**Assigned task**
When a line of the records below contains the string "participant", copy that whole line.

====== Data supplied ======

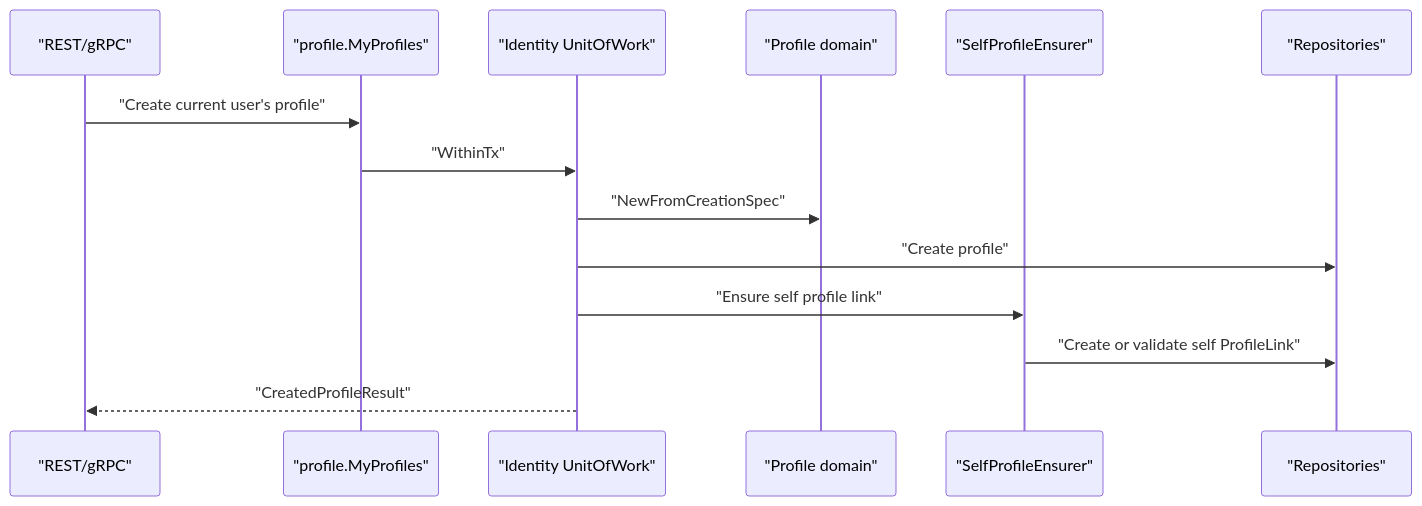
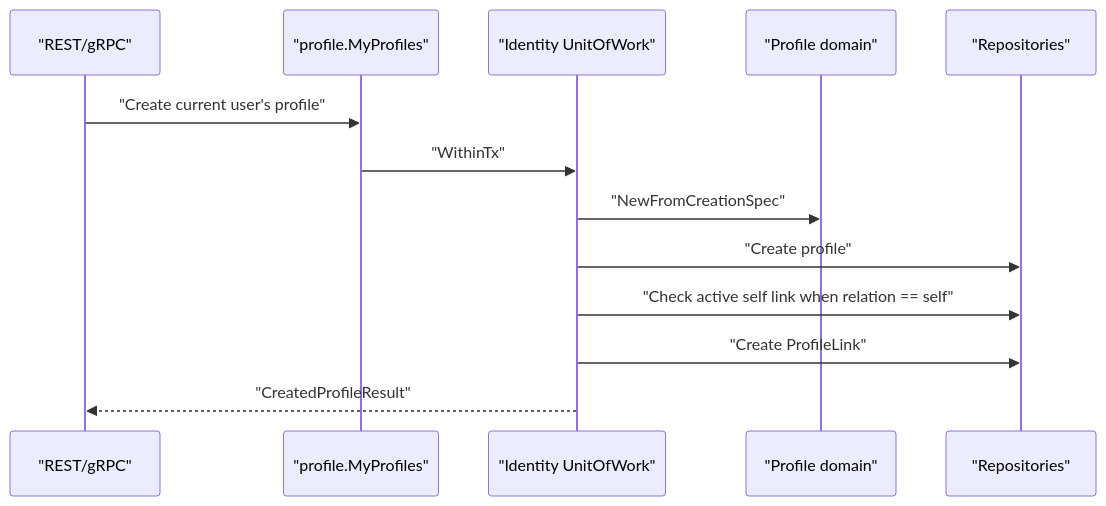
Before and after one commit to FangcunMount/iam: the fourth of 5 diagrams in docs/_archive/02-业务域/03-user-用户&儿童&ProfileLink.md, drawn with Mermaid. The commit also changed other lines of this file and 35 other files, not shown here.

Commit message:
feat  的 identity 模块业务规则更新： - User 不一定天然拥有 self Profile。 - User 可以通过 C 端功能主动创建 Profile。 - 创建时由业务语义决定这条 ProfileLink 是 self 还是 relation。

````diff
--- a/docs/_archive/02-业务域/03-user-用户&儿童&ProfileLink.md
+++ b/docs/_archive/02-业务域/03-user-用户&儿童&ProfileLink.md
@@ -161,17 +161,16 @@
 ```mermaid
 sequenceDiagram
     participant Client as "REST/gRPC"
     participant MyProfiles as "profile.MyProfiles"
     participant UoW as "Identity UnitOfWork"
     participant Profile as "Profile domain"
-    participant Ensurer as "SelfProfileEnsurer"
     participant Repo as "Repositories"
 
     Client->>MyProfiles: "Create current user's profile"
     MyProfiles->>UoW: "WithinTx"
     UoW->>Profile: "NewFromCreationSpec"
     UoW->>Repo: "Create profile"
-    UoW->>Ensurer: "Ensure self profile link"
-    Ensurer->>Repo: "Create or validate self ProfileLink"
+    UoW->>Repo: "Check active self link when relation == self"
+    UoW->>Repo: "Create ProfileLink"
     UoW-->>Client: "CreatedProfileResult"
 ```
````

======
====== Data supplied ======

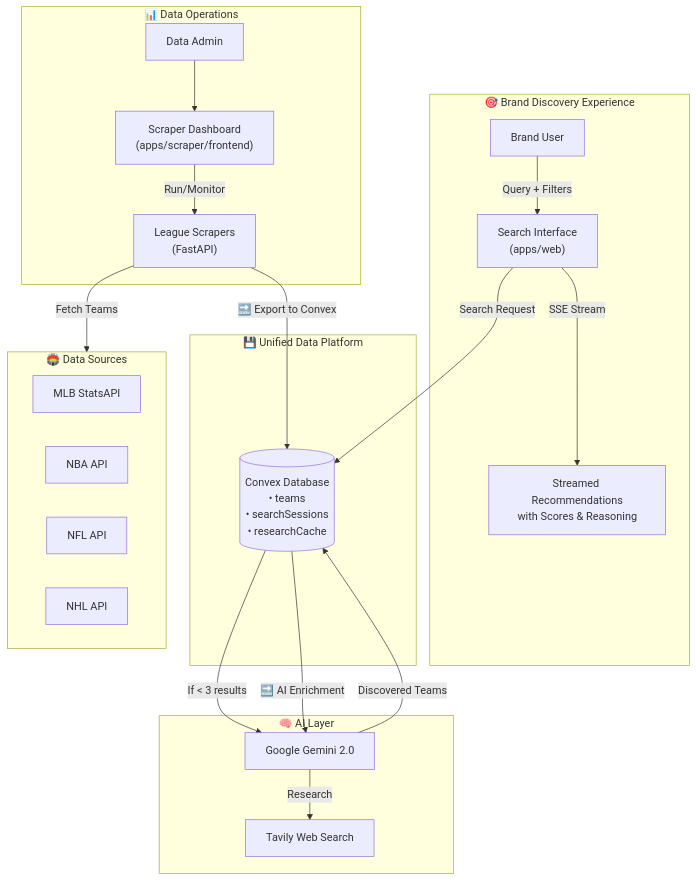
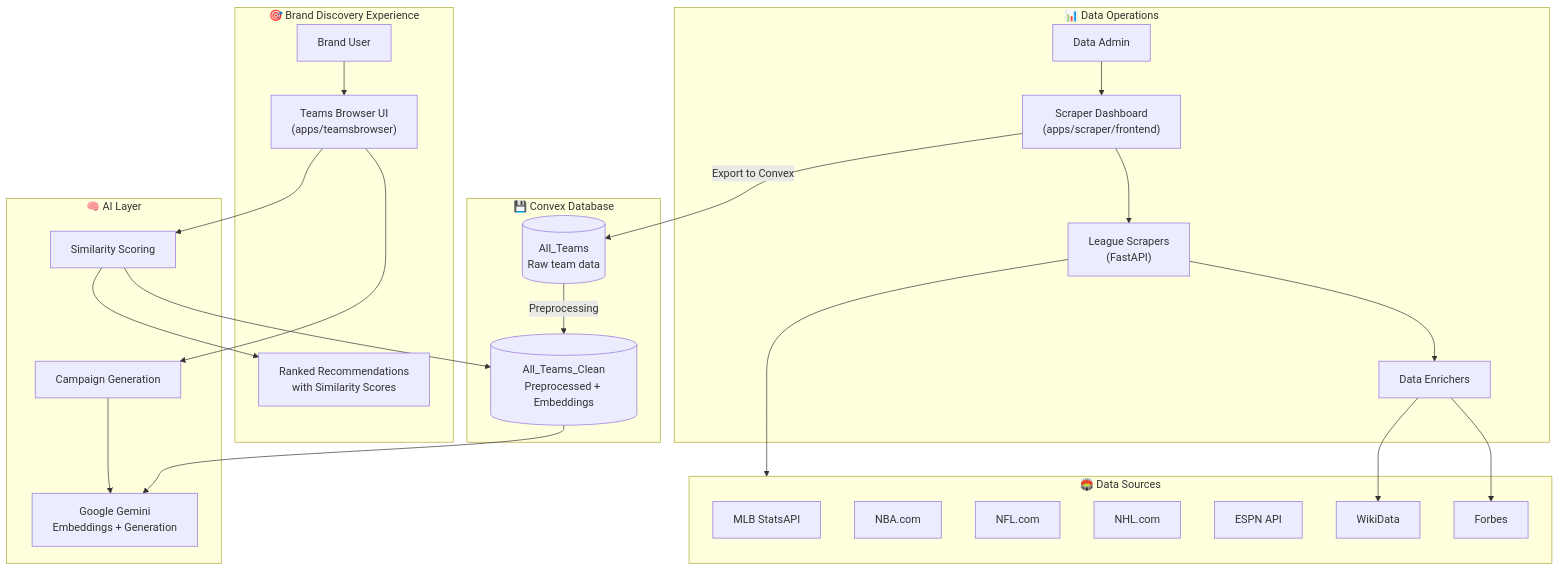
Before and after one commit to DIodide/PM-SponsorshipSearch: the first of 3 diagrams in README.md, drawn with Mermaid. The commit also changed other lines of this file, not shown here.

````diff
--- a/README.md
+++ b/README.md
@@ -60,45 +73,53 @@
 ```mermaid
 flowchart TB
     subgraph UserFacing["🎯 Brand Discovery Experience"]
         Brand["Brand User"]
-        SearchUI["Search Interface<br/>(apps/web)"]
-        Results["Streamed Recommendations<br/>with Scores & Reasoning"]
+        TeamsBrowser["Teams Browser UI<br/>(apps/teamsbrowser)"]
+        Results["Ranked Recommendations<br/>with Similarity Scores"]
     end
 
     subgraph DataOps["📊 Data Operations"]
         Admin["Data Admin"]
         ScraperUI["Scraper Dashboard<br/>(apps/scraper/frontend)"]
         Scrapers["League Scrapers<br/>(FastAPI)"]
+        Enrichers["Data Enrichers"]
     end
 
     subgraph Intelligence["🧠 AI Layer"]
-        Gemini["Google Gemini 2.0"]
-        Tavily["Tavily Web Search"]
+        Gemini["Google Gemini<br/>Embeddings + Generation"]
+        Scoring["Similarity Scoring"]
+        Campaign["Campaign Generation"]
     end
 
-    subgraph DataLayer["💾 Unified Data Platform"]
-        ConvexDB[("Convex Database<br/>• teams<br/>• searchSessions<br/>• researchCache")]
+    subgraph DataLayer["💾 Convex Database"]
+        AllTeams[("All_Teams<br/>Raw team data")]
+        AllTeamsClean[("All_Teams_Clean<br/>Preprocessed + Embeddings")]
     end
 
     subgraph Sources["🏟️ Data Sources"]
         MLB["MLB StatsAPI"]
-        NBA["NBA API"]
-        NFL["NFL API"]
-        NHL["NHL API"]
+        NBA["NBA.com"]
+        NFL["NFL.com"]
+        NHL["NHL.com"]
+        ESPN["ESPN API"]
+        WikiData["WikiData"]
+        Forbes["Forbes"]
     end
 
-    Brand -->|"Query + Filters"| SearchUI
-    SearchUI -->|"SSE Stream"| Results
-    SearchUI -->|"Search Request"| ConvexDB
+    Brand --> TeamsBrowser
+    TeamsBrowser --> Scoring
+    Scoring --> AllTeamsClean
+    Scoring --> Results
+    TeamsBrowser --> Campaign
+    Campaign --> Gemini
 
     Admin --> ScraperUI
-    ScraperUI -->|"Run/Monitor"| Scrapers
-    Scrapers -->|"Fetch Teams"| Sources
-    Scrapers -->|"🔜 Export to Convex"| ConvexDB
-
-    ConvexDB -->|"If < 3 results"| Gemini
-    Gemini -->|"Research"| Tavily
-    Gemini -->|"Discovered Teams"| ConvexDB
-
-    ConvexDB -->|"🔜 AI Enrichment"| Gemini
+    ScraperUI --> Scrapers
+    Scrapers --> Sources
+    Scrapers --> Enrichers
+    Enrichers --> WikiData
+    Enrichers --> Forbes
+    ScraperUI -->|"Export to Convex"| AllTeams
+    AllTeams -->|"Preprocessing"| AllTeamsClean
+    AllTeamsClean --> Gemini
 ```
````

======
====== Data supplied ======

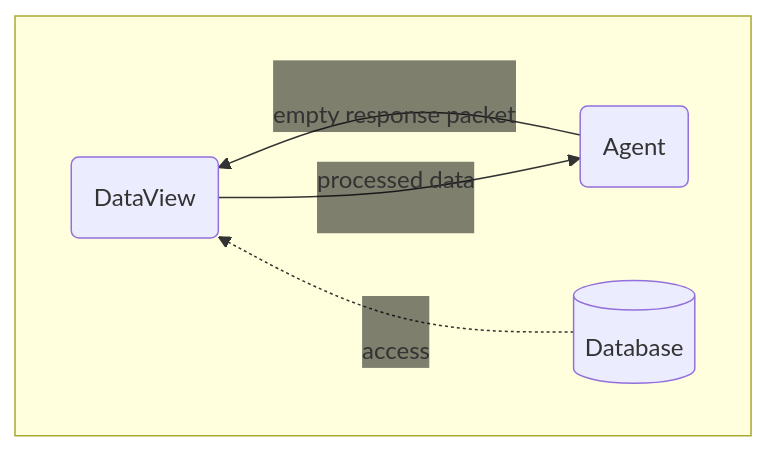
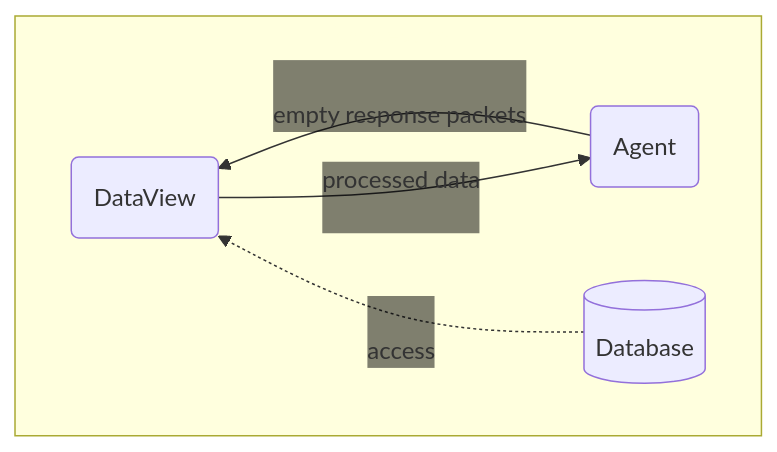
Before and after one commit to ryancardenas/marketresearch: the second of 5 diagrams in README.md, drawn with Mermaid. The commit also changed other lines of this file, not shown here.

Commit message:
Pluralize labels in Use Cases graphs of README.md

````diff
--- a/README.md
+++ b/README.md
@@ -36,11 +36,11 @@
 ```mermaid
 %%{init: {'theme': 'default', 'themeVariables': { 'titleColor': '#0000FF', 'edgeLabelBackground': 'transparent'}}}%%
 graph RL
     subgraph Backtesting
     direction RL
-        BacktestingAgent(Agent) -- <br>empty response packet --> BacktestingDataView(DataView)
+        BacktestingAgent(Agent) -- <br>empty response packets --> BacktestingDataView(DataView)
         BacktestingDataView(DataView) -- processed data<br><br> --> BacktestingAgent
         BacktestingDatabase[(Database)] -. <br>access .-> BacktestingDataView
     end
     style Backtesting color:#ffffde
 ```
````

======

**Solution for this problem**
     participant Client as "REST/gRPC"
     participant MyProfiles as "profile.MyProfiles"
     participant UoW as "Identity UnitOfWork"
     participant Profile as "Profile domain"
-    participant Ensurer as "SelfProfileEnsurer"
     participant Repo as "Repositories"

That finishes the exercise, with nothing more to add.